About this task — If a line in the records below contains "SELL", copy that line.
** Working data follows **
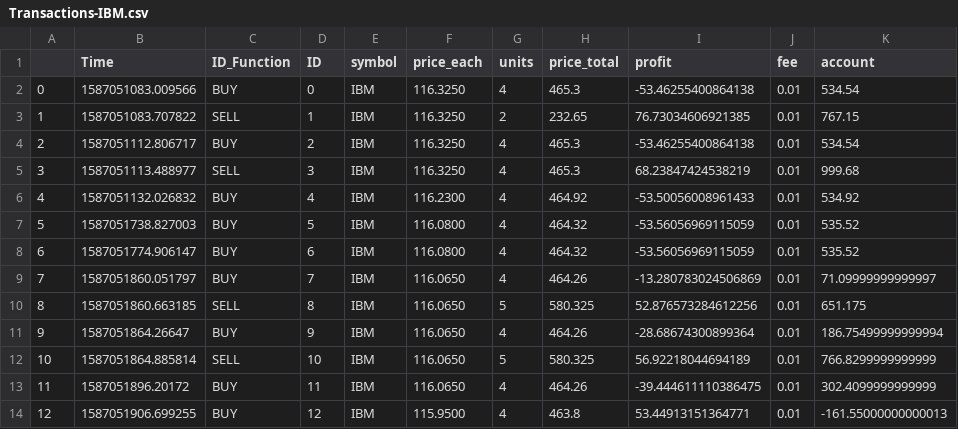
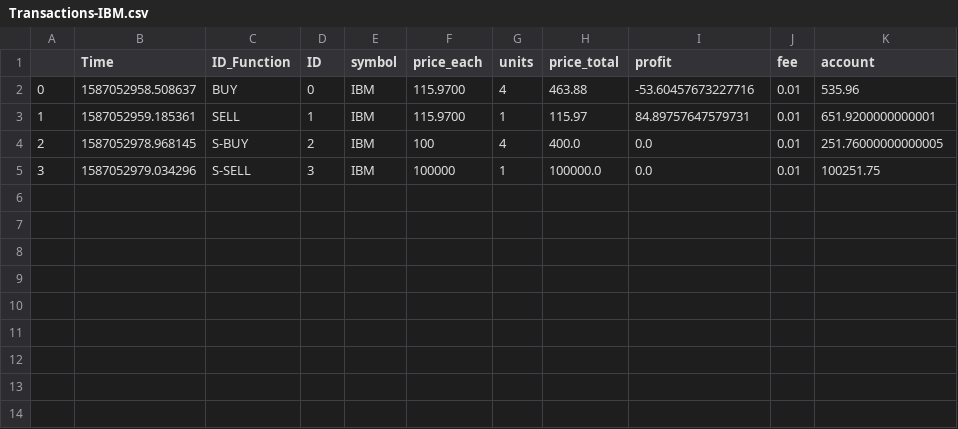
Before and after one commit to SebNik/TradingBot, a CSV file: Transactions/Transactions-IBM.csv, drawn as a sheet.

```diff
--- a/Transactions/Transactions-IBM.csv
+++ b/Transactions/Transactions-IBM.csv
@@ -1,14 +1,5 @@
 ;Time;ID_Function;ID;symbol;price_each;units;price_total;profit;fee;account
-0;1587051083.009566;BUY;0;IBM;116.3250;4;465.3;-53.46255400864138;0.01;534.54
-1;1587051083.707822;SELL;1;IBM;116.3250;2;232.65;76.73034606921385;0.01;767.15
-2;1587051112.806717;BUY;2;IBM;116.3250;4;465.3;-53.46255400864138;0.01;534.54
-3;1587051113.488977;SELL;3;IBM;116.3250;4;465.3;68.23847424538219;0.01;999.68
-4;1587051132.026832;BUY;4;IBM;116.2300;4;464.92;-53.50056008961433;0.01;534.92
-5;1587051738.827003;BUY;5;IBM;116.0800;4;464.32;-53.56056969115059;0.01;535.52
-6;1587051774.906147;BUY;6;IBM;116.0800;4;464.32;-53.56056969115059;0.01;535.52
-7;1587051860.051797;BUY;7;IBM;116.0650;4;464.26;-13.280783024506869;0.01;71.09999999999997
-8;1587051860.663185;SELL;8;IBM;116.0650;5;580.325;52.876573284612256;0.01;651.175
-9;1587051864.26647;BUY;9;IBM;116.0650;4;464.26;-28.68674300899364;0.01;186.75499999999994
-10;1587051864.885814;SELL;10;IBM;116.0650;5;580.325;56.92218044694189;0.01;766.8299999999999
-11;1587051896.20172;BUY;11;IBM;116.0650;4;464.26;-39.444611110386475;0.01;302.4099999999999
-12;1587051906.699255;BUY;12;IBM;115.9500;4;463.8;53.44913151364771;0.01;-161.55000000000013
+0;1587052958.508637;BUY;0;IBM;115.9700;4;463.88;-53.60457673227716;0.01;535.96
+1;1587052959.185361;SELL;1;IBM;115.9700;1;115.97;84.89757647579731;0.01;651.9200000000001
+2;1587052978.968145;S-BUY;2;IBM;100;4;400.0;0.0;0.01;251.76000000000005
+3;1587052979.034296;S-SELL;3;IBM;100000;1;100000.0;0.0;0.01;100251.75
```
Also changed, not shown: 3 other files.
** End of Working data **
Response to this exercise —
-1;1587051083.707822;SELL;1;IBM;116.3250;2;232.65;76.73034606921385;0.01;767.15
-3;1587051113.488977;SELL;3;IBM;116.3250;4;465.3;68.23847424538219;0.01;999.68
-8;1587051860.663185;SELL;8;IBM;116.0650;5;580.325;52.876573284612256;0.01;651.175
-10;1587051864.885814;SELL;10;IBM;116.0650;5;580.325;56.92218044694189;0.01;766.8299999999999
+1;1587052959.185361;SELL;1;IBM;115.9700;1;115.97;84.89757647579731;0.01;651.9200000000001
+3;1587052979.034296;S-SELL;3;IBM;100000;1;100000.0;0.0;0.01;100251.75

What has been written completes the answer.